What is greenwashing

What is Greenwashing?

Do designers have a moral duty to check if their clients are guilty of it before working with them?

It seems like every other news story is currently focused on climate change. There’s no denying it, it’s happening, and many businesses are now looking at reducing their environmental impact and looking at ways to become more sustainable. 

While many businesses are doing their best to cut down their CO2 emissions and help the planet, some are trying to pull the wool over their customer’s eyes using a technique called ‘Greenwashing’.

The controversial term ‘greenwashing’ is a marketing technique companies use to give the illusion that their products or services are more environmentally friendly than they are. Companies do this to benefit from the current environmental trends and attract consumers who prefer to shop with an ethical mindset.

Greenwashing can take a variety of forms.

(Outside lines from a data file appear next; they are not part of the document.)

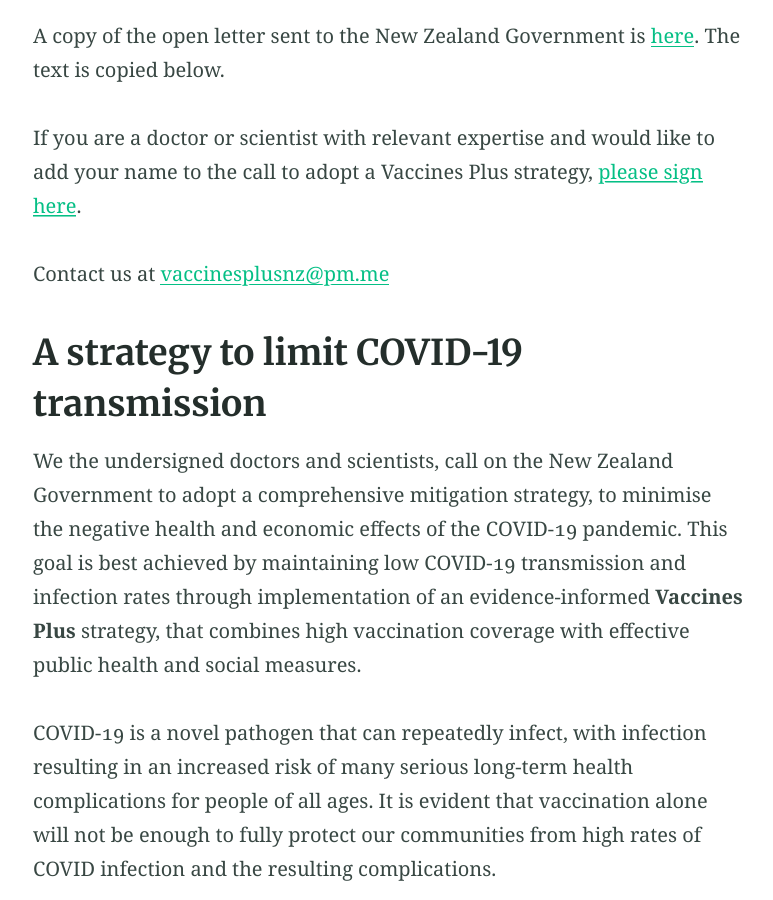
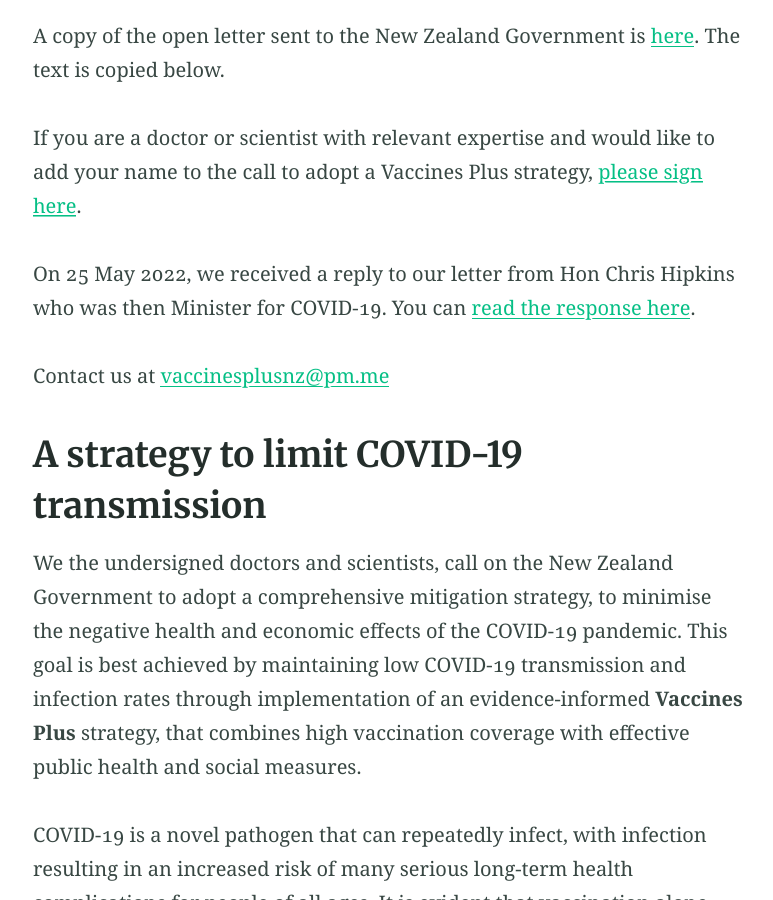
Before and after one commit to utunga/vaccines-plus, a Jekyll site: the page built from index.md, in a window 1280 px wide and 900 px high, scrolled down 426 px. Shown: the whole window, without its empty margins (250-1023 px from the left). Built offline with Jekyll 4.4.1, drawn with Linux system fonts in a browser that asks for light colours.

Commit message:
add response letter

```diff
--- a/index.md
+++ b/index.md
@@ -10,6 +10,8 @@ excerpt: "Vaccines Plus is strategy to mitigate the spread of COVID-19 in Aotear
 A copy of the open letter sent to the New Zealand Government is [here](/assets/pdf/vaccines-plus-nz-open-letter-30-4-22.pdf). The text is copied below.
 
 If you are a doctor or scientist with relevant expertise and would like to add your name to the call to adopt a Vaccines Plus strategy, [please sign here](https://docs.google.com/forms/d/e/1FAIpQLSe0S2vtfdsY0wuBCYz_sFAN-0I-nD_gJGpWfS3c2x3-zDiY4Q/viewform).
+
+On 25 May 2022, we received a reply to our letter from Hon Chris Hipkins who was then Minister for COVID-19. You can [read the response here](/assets/pdf/vaccines-plus-nz-minister-hipkins-reply.pdf).
 
 Contact us at [vaccinesplusnz@pm.me](mailto:vaccinesplusnz@pm.me?subject=Website Enquiry)
 
```
Also changed, not shown: 1 other file.
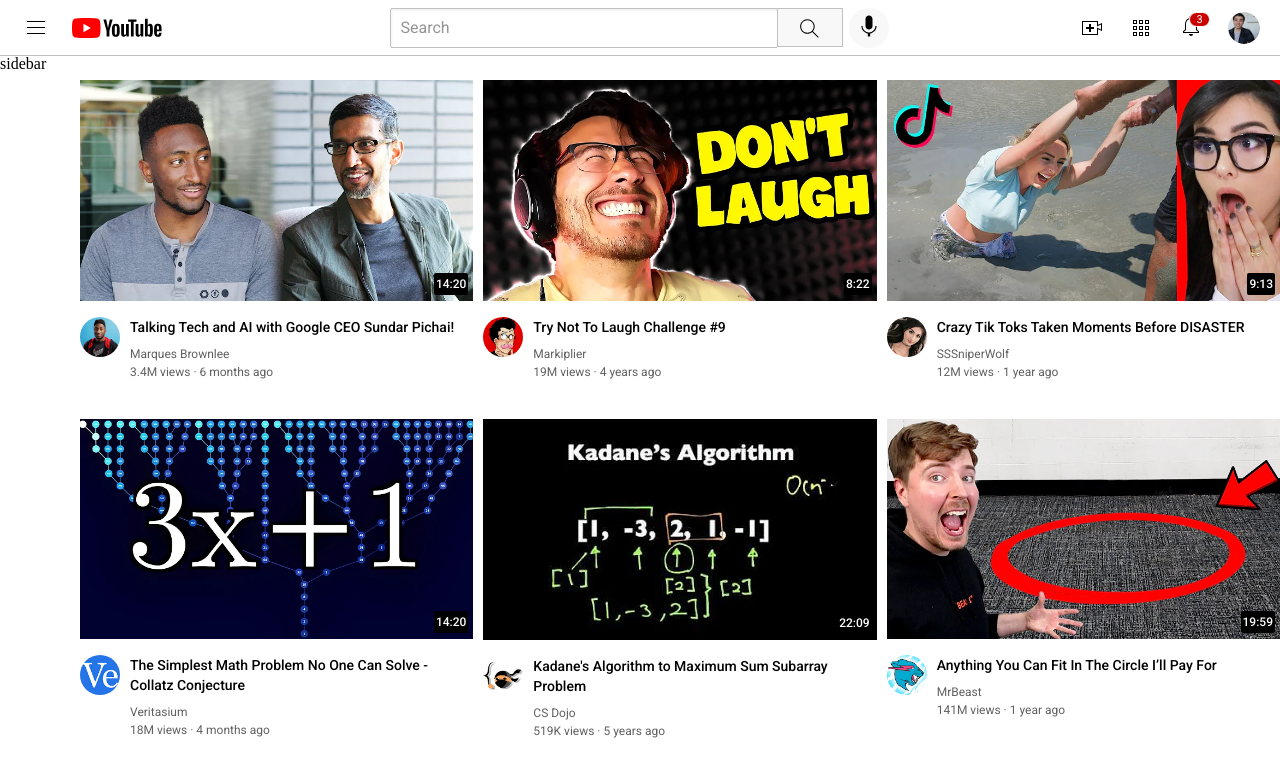
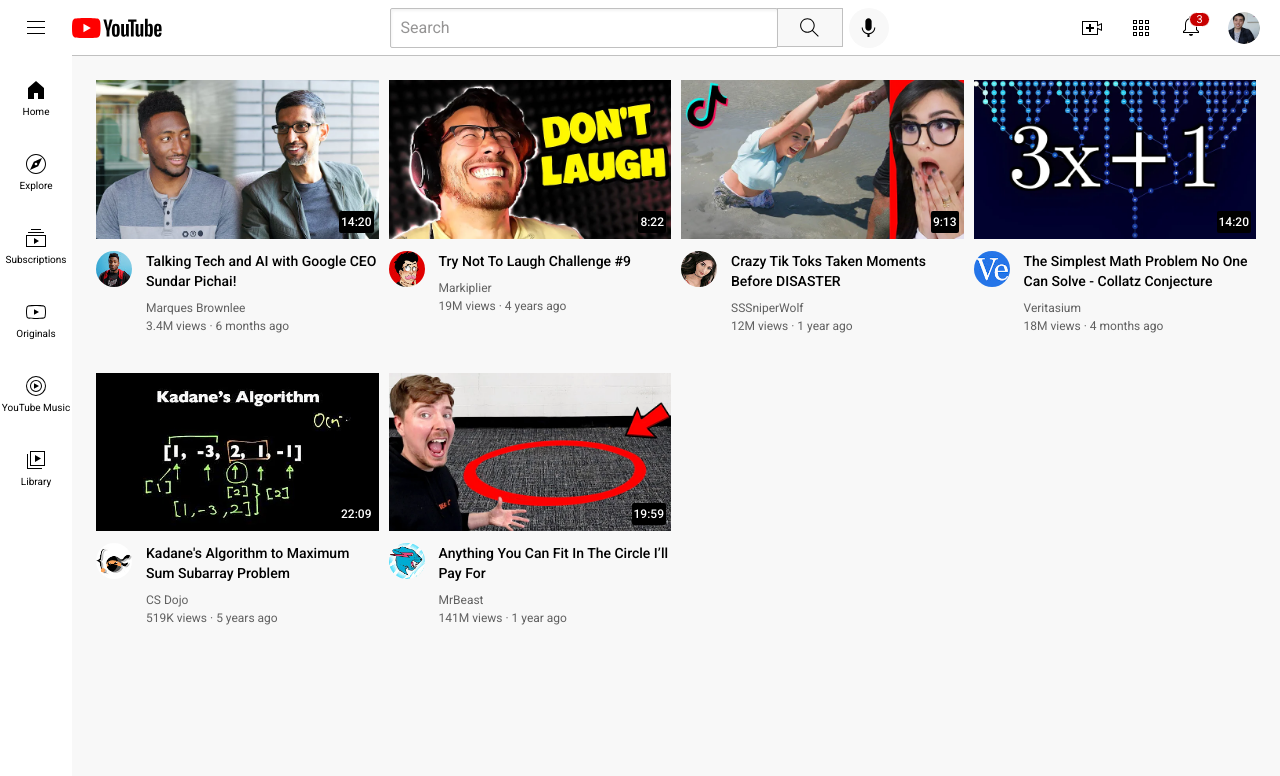
Before and after one commit to anumberplate/html-css-course-project, a plain HTML site: page youtube.html in a window 1280 px wide. Drawn offline with Linux system fonts and the light colour scheme.

Commit message:
Finish the Project

```diff
--- a/styles/general.css
+++ b/styles/general.css
@@ -7,5 +7,7 @@
 body{
   margin: 0;
   padding-top:80px;
-  padding-left:80px;
+  padding-left:96px;
+  padding-right:24px;
+  background-color: rgb(248, 248, 248);
 }
--- a/styles/header.css
+++ b/styles/header.css
@@ -49,6 +49,7 @@
 
 }
 .search{
+  position:relative;
   width:66px;
   height:39px;
   background-color: rgb(248,248,248);
@@ -58,6 +59,30 @@
   margin-left:-1px;
   margin-right:6px;
 }
+.search .tooltip,
+.voice-search .tooltip,
+.upload-icon-container .tooltip{
+  font-family: Roboto, Arial;
+  position:absolute;
+  background-color: gray;
+  color:white;
+  padding-top: 4px;
+  padding-bottom: 4px;
+  padding-left: 8px;
+  padding-right: 8px;
+  border-radius: 2px;
+  font-size:12px;
+  bottom:-30px;
+  opacity:0;
+  transition: opacity 0.15s;
+  pointer-events: none;
+  white-space: nowrap;
+}
+.search:hover .tooltip,
+.voice-search:hover .tooltip,
+.upload-icon-container:hover .tooltip{
+  opacity: 1;
+}
 .voice-search{
   border:none;
   width:40px;
@@ -65,9 +90,20 @@
   border-radius:20px;
   background-color: rgb(248,248,248);
 }
+.search,
+.voice-search,
+.upload-icon-container {
+   position:relative;
+   display: flex;
+   justify-content: center;
+   align-items: center;
+}
+.voice-search-image{
+  height:25px;
+}
 .search-image{
   height:25px;
-  margin-top:4px;
+
 }
 .search-bar::placeholder{
   font-size:16px;
--- a/styles/sidebar.css
+++ b/styles/sidebar.css
@@ -5,4 +5,30 @@
   bottom:0;
   width:72px;
   background-color: rgb(255, 255, 255);
+  z-index:200;
+  padding-top: 5px;
 }
+
+.sidebar-link{
+  height:74px;
+  display: flex;
+  justify-content: center;
+  align-items: center;
+  flex-direction: column;
+
+}
+.sidebar-link:hover{
+  background-color:rgb(220, 220, 220) ;
+  cursor: pointer;
+}
+
+.sidebar img {
+  height:24px;
+  margin-bottom: 4px;
+
+}
+
+.sidebar-link div {
+  font-family: Roboto, Arial;
+  font-size:10px;
+}
--- a/styles/videos.css
+++ b/styles/videos.css
@@ -10,7 +10,7 @@
       }
 
       .profile-picture{
-        width:40px;
+        width:36px;
         border-radius: 25px;
 
       }
@@ -22,7 +22,7 @@
         margin-bottom: 10px;
       }
       .thumbnail-row{
-        margin-bottom:12px;
+        margin-bottom:8px;
         position:relative;
       }
       .video-stats,
@@ -38,6 +38,17 @@
         grid-template-columns: 1fr 1fr 1fr;
         column-gap: 10px;
         row-gap: 40px;
+      }
+      @media (max-width: 750px){
+        .video-grid{
+          grid-template-columns: 1fr 1fr;
+        }
+      }
+
+      @media (min-width: 1000px){
+        .video-grid{
+          grid-template-columns: 1fr 1fr 1fr 1fr;
+        }
       }
 
       .video-time{
--- a/youtube.html
+++ b/youtube.html
@@ -20,13 +20,18 @@
         <input class = "search-bar" type = "text" placeholder="Search">
         <button class = "search">
           <img class = "search-image" src = "/icons/search.svg">
+          <div class = "tooltip">Search</div>
         </button>
         <button class = "voice-search">
           <img class = "voice-search-image" src = "/icons/voice-search-icon.svg">
+          <div class = "tooltip">Search with your voice</div>
         </button>
       </div>
       <div class = "right-section">
-        <img class="upload-icon" src="Icons/upload.svg">
+        <div class = "upload-icon-container">
+          <img class="upload-icon" src="Icons/upload.svg">
+          <div class = "tooltip">Create</div>
+        </div>
         <img class="youtube-apps-icon" src="Icons/youtube-apps.svg">
         <div class = "notification-container">
           <img class="notifications-icon" src="Icons/notifications.svg">
@@ -36,7 +41,30 @@
       </div>
     </div>
     <div class = "sidebar">
-      sidebar
+      <div class = "sidebar-link">
+        <img src = "Icons/home.svg">
+        <div>Home</div>
+      </div>
+      <div class = "sidebar-link">
+        <img src = "Icons/explore.svg">
+        <div>Explore</div>
+      </div>
+      <div class = "sidebar-link">
+        <img src = "Icons/subscriptions.svg">
+        <div>Subscriptions</div>
+      </div>
+      <div class = "sidebar-link">
+        <img src = "Icons/originals.svg">
+        <div>Originals</div>
+      </div>
+      <div class = "sidebar-link">
+        <img src = "Icons/youtube-music.svg">
+        <div>YouTube Music</div>
+      </div>
+      <div class = "sidebar-link">
+        <img src = "Icons/library.svg">
+        <div>Library</div>
+      </div>
     </div>
     <div class = "video-grid">
       <div class ="video-preview">
```
Also changed, not shown: Icons/explore.svg (added), Icons/home.svg (added), Icons/library.svg (added), Icons/originals.svg (added), Icons/subscriptions.svg (added), Icons/youtube-music.svg (added).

For example, a company may falsely claim its product is 100% organic when it’s only made with a few organic ingredients. They may also make misleading or unsubstantiated claims about the product’s environmental benefits, such as that it has reduced water usage or emissions. Some companies even go as far as to highlight how “green” they are while not disclosing information about their own environmentally-damaging activities.

The truth is, companies engage in greenwashing because they know it will boost sales and improve their public image. Many people care deeply about the environment and want to do their part to protect it. Businesses realise that if they position themselves as eco-friendly, they’ll be more likely to make money.

The problem with greenwashing is that it takes advantage of consumers and puts genuine efforts to protect the environment at risk. When companies greenwash their products, consumers may feel deceived and misled, especially if they discover false or unsubstantiated claims. The effects of this kind of behaviour can also discourage other businesses from actually engaging in sustainability efforts, as they will have difficulty competing with companies that engage in greenwashing.

Should designers have a moral duty to see if businesses are guilty of Greenwashing before working with them?

It’s essential that graphic designers and marketers get a good understanding of a client’s background before they start working with them, especially if they are producing designs for products or campaigns that claim to be sustainable, environmentally friendly or 100% organic. If you need clarification on a client, it’s always a good idea to ask for more information about their environmental practices. Not only is it morally correct to be transparent with the consumer, but it will also help protect designers and marketers from any blowback from missleading work. 

As Designers and marketers, we have the ability and power to try and lead clients into a cleaner and brighter future. Together, we can combat greenwashing and ensure that businesses are honest and transparent about their efforts to reduce their environmental impact.